1. How many platforms and operating systems can I port my app to?
2. Is there any commercial viability at all in publishing the software to various app stores (Nokia Ovi store, Android Market etc.) ?
The first experiment is important to me. Now that Nokia put the Qt project into open governance, the Qt community has the unique opportunity to extend primary platform support to Android, iOS and possibly even Windows Phone 7, thus extending the possible market cap and audience for mobile apps based on Qt dramatically. This experiment is largely about experiencing first hand what changes are required to get my application running on these platforms and as a matter of fact what needs to be done in projects like Necessitas (Qt on Android) to make that goal happen.
As for the second experiment I am actually just interested in getting to know the mechanics of the various app stores. I am pretty confident that there is little to no money to be made from yet another music player app. Yet, it is still interesting to see what happens, what works and what not, especially in regards to future apps.
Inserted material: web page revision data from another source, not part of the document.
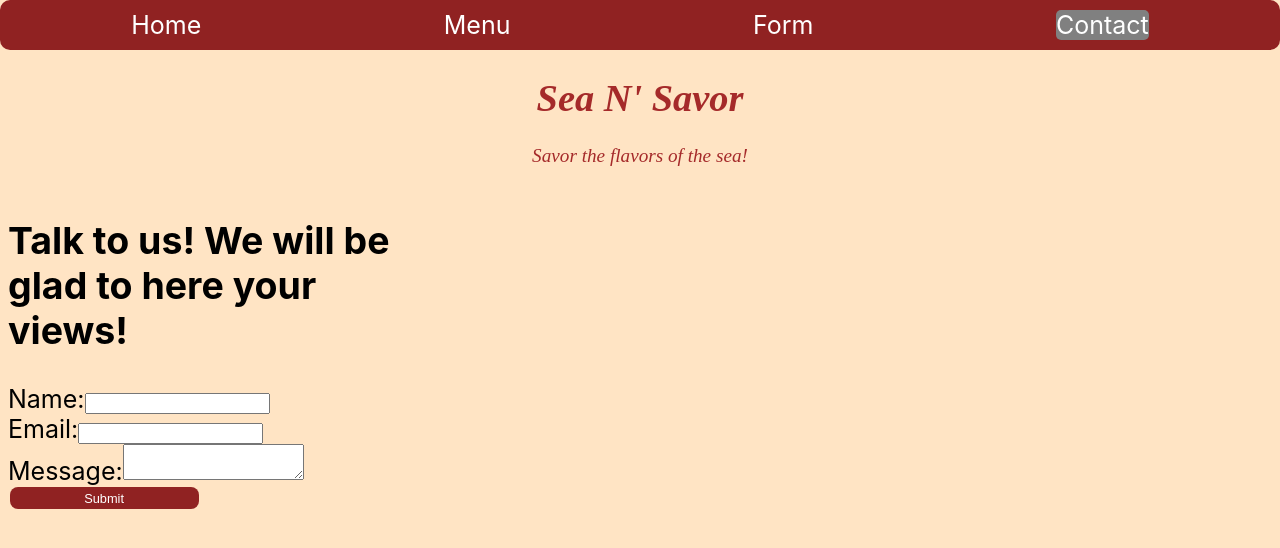
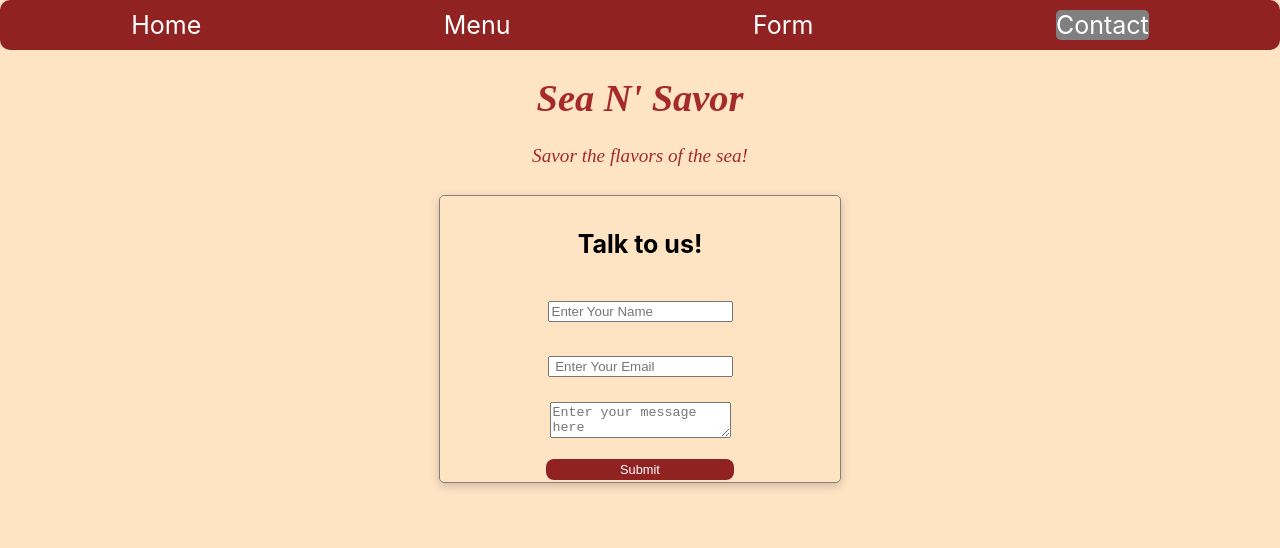
Before and after one commit to Njeringungu/Sea-N-Savor, a React (Create React App) app in the folder sea-n-savor/: page /contact in a window 1280 px wide. Shown: the top 548 px of the page. Built offline with nearby package versions, Linux system fonts and the light colour scheme; no server answers.

Commit message:
add contact  style

```diff
--- a/sea-n-savor/src/Component/App.css
+++ b/sea-n-savor/src/Component/App.css
@@ -107,3 +107,30 @@ nav a.active{
   background-color: gray;
 
 }
+.input{
+border-radius: 5px;
+margin-bottom: 5px;
+width: 200px;
+height: 50px;
+
+
+}
+.contact-form{
+  margin: auto;
+
+  display: flex;
+  justify-content: center;
+}
+form{
+  text-align: center;
+  border: gray 0.5px solid;
+  border-radius: 5px;
+  box-shadow: 0 3px 10px rgba(16, 11, 11, 0.2);
+}
+.flex-form{
+
+  display: flex;
+  align-items: center;
+  flex-direction: column;
+
+}
--- a/sea-n-savor/src/Component/Contact.js
+++ b/sea-n-savor/src/Component/Contact.js
@@ -7,22 +7,27 @@ function handleSubmit(){
 }
 
     return(
+<div className="contact-form">
         <form className="form" onSubmit = {handleSubmit} >
-            <h2>Talk to us! We will be glad to here your views!</h2>
-            <div>
-                <label htmlFor="name">Name:</label>
-                <input type="text" id="name" required />
+            <h4>Talk to us!</h4>
+            <div className="flex-form">
+            <div className="input">
+                {/* <label htmlFor="name">Name:</label> */}
+                <input placeholder="Enter Your Name" type="text" id="name" required />
             </div>
-            <div>
-                <label htmlFor="email">Email:</label>
-                <input type="email" id="email" required />
+            <div className="input">
+                {/* <label htmlFor="email">Email:</label> */}
+                <input placeholder=" Enter Your Email" type="email" id="email" required />
             </div>
-            <div>
-                <label htmlFor="message">Message:</label>
-                <textarea id="message" required />
+            <div className="input text">
+                {/* <label htmlFor="message">Message:</label> */}
+
+                <textarea placeholder="Enter your message here" id="message" required />
             </div>
             <button type="submit">Submit</button>
+            </div>
         </form>
+        </div>
     )
 }
 
```
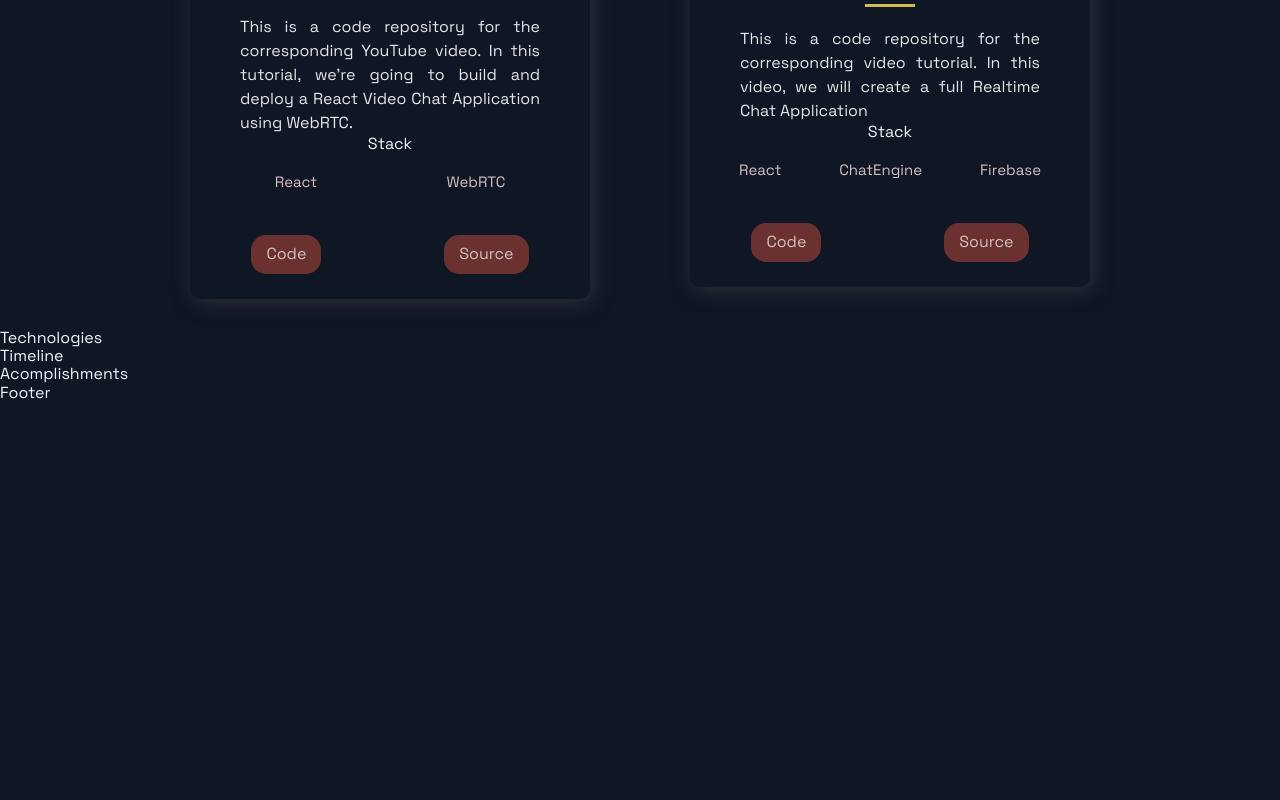
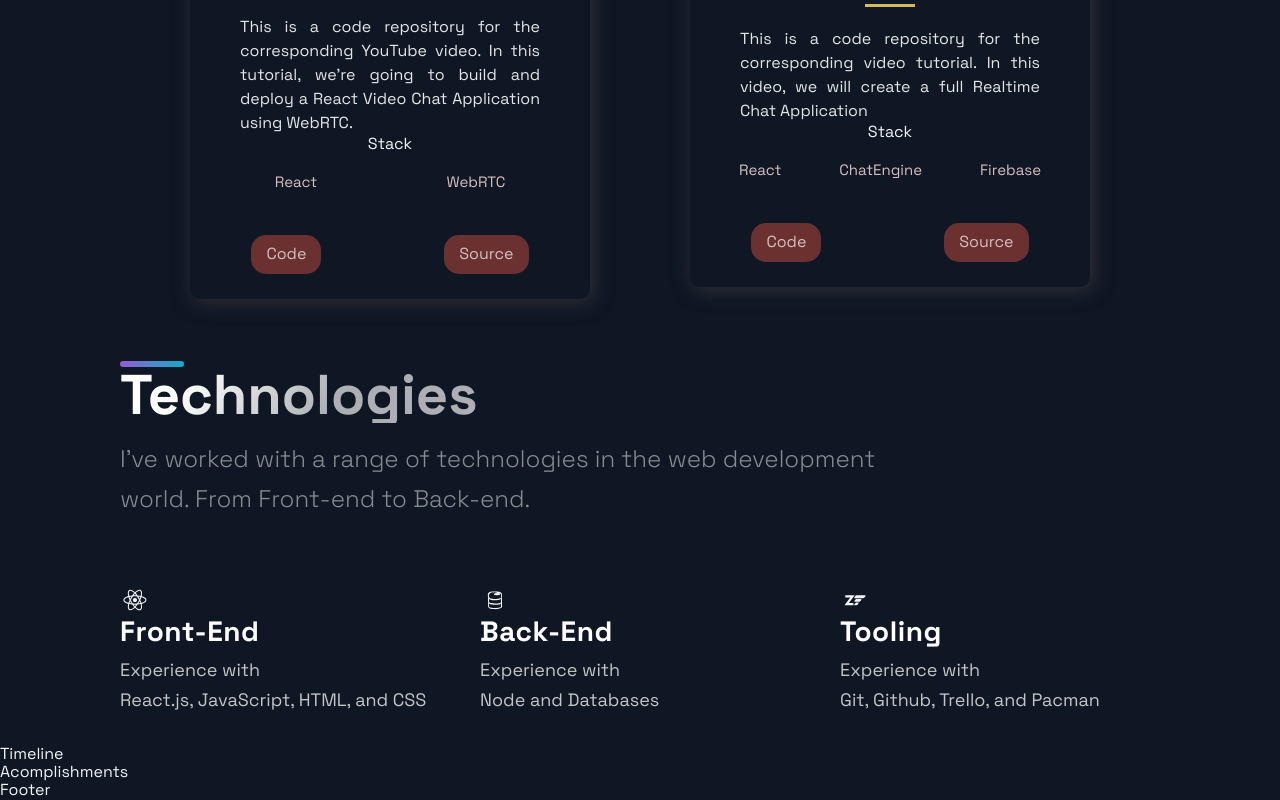
Before and after one commit to Imon-Ovbude/portfolio-site, a Next.js app in the folder portfolio_website/: page / in a window 1280 px wide. Shown: the part 1864-2664 px from the top of the page. Before the commit the page ends 2267 px from the top, so only its background shows below. Built offline with nearby package versions, Linux system fonts and the light colour scheme.

Commit message:
completed Technonlogies section

```diff
--- a/portfolio_website/src/components/Technologies/Technologies.js
+++ b/portfolio_website/src/components/Technologies/Technologies.js
@@ -1,12 +1,60 @@
 import React from 'react';
 import { DiFirebase, DiReact, DiZend } from 'react-icons/di';
-import { Section, SectionDivider, SectionText, SectionTitle } from '../../styles/GlobalComponents';
-import { List, ListContainer, ListItem, ListParagraph, ListTitle } from './TechnologiesStyles';
+import {
+  Section,
+  SectionDivider,
+  SectionText,
+  SectionTitle,
+} from '../../styles/GlobalComponents';
+import {
+  List,
+  ListContainer,
+  ListItem,
+  ListParagraph,
+  ListTitle,
+} from './TechnologiesStyles';
 
-const Technologies = () =>  (
-  <div>
-    Technologies
-  </div>
+const Technologies = () => (
+  <Section id='tech'>
+    <SectionDivider />
+    <SectionTitle>Technologies</SectionTitle>
+    <SectionText>
+      I've worked with a range of technologies in the web development world.
+      From Front-end to Back-end.
+    </SectionText>
+    <List>
+      <ListItem>
+        <DiReact size='3rem' />
+        <ListContainer>
+          <ListTitle>Front-End</ListTitle>
+          <ListParagraph>
+            Experience with <br />
+            React.js, JavaScript, HTML, and CSS
+          </ListParagraph>
+        </ListContainer>
+      </ListItem>
+      <ListItem>
+        <DiFirebase size='3rem' />
+        <ListContainer>
+          <ListTitle>Back-End</ListTitle>
+          <ListParagraph>
+            Experience with <br />
+            Node and Databases
+          </ListParagraph>
+        </ListContainer>
+      </ListItem>
+      <ListItem>
+        <DiZend size='3rem' />
+        <ListContainer>
+          <ListTitle>Tooling</ListTitle>
+          <ListParagraph>
+            Experience with <br />
+            Git, Github, Trello, and Pacman
+          </ListParagraph>
+        </ListContainer>
+      </ListItem>
+    </List>
+  </Section>
 );
 
 export default Technologies;
```
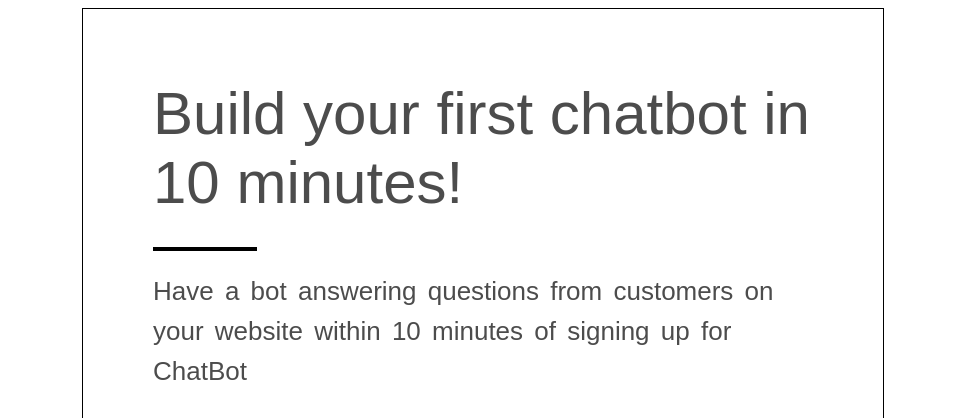
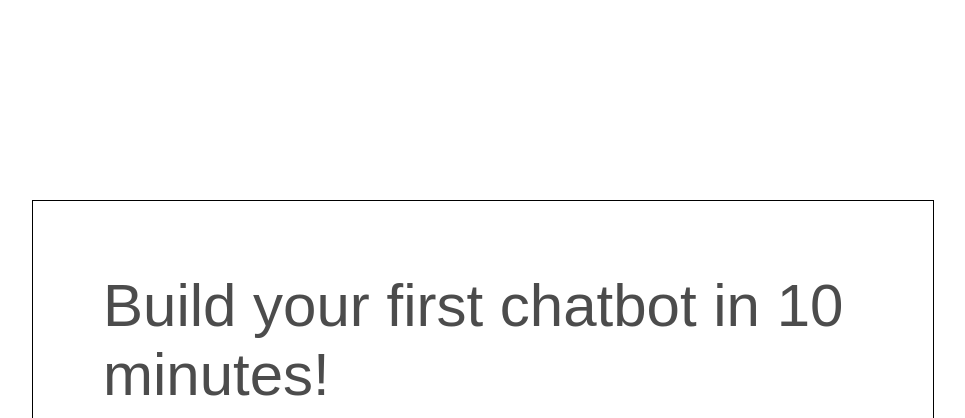
Before and after one commit to rajasurendrag/chatbot, a plain HTML site: page index.html in a window 1280 px wide. Shown: the top 418 px of the page, without its empty margins (157-1122 px from the left). Drawn offline with Linux system fonts and the light colour scheme.

Commit message:
added index

```diff
--- a/index.html
+++ b/index.html
@@ -4,12 +4,14 @@
     <title>Chat Bot</title>
     <style>
       #main {
-        width: 800px;
+        width: 900px;
         height: 600px;
         font-family: sans-serif;
         border: 1px solid black;
         color: rgba(0, 0, 0, 0.7);
+
         margin: auto;
+        margin-top: 200px;
       }
 
       #heading {
```
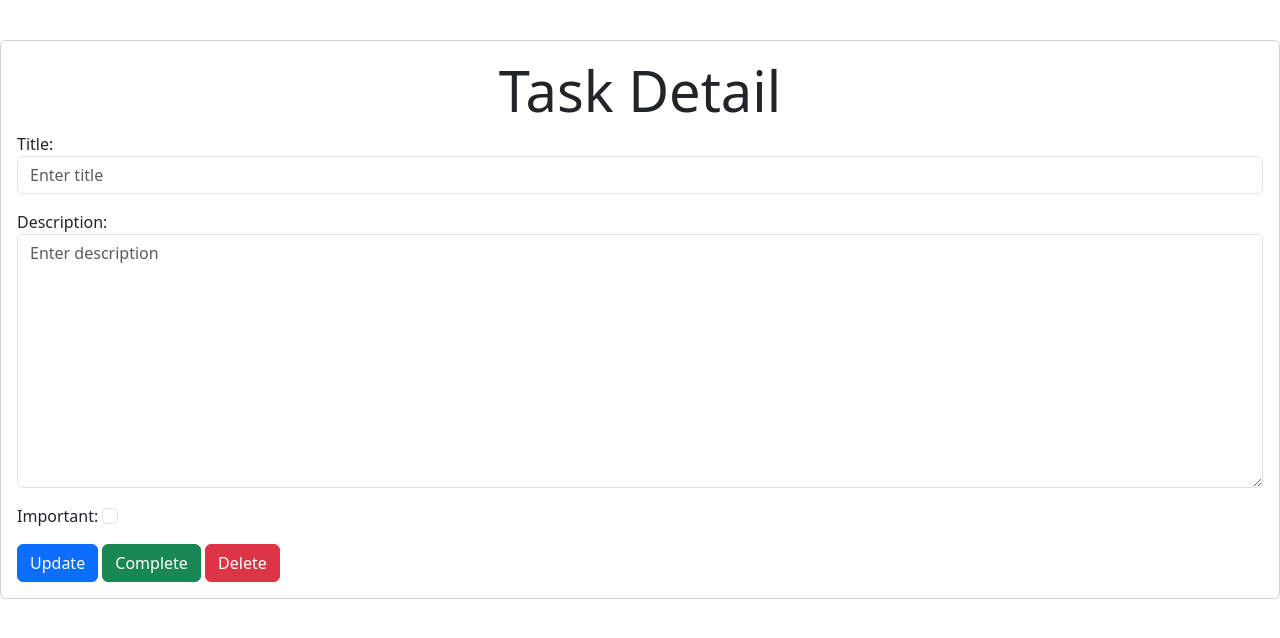
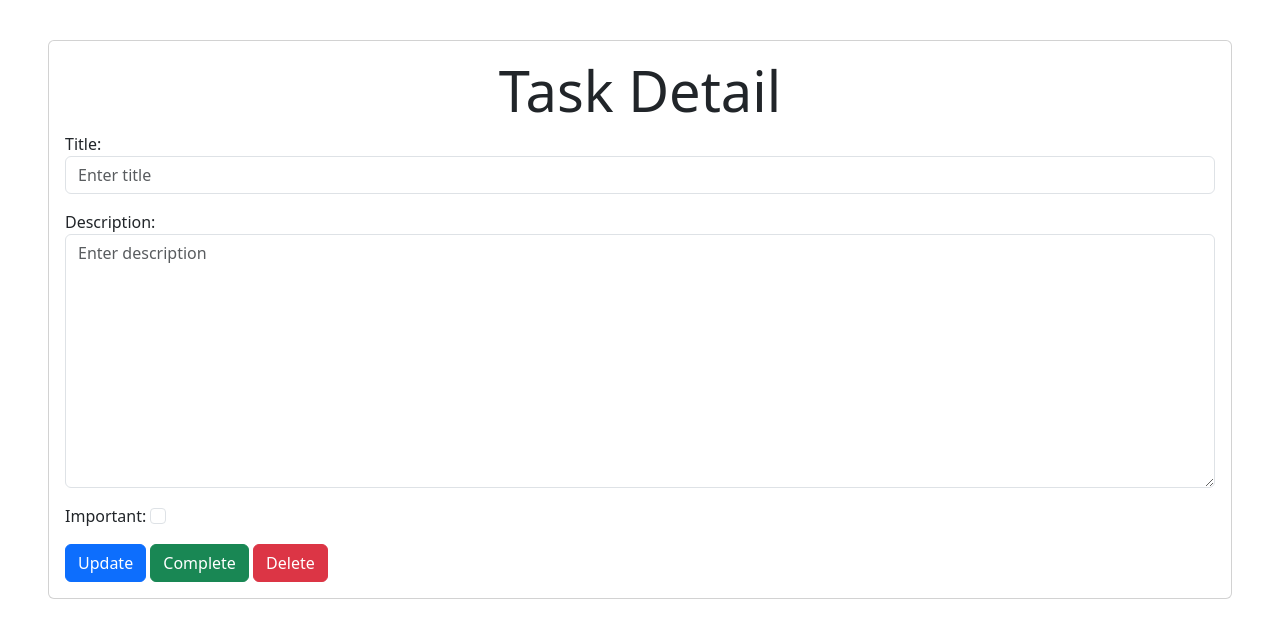
Before and after one commit to CarlosCastellar/django_crud, a Django app: template tasks/templates/task_detail.html in a window 1280 px wide. Shown: the part 56-694 px from the top of the page. Run offline with Django 5.2, Linux system fonts and the light colour scheme; the template is opened without the code that fills it: values that come from a table or form of the project are taken from there, others are empty.

Commit message:
se corrigen margenes en task_detail

```diff
--- a/tasks/templates/task_detail.html
+++ b/tasks/templates/task_detail.html
@@ -1,7 +1,7 @@
 {% extends 'base.html' %}
 
 {% block content %}
-<div class="card mt-5 mb-5 ml-5 mr-5">
+<div class="card m-5">
   <div class="card-body">
     <h1 class="text-center display-4">Task Detail</h1>
 
```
In July Nokia accepted my application and invited me into the Qt Ambassador program. As part of this program Nokia loaned a N950 developer device to me, which I extensively used to develop and test the Harmattan UI for QuasarMX. The new user interface is very much inspired by the simplicity of the MeeGo Harmattan Swipe UI.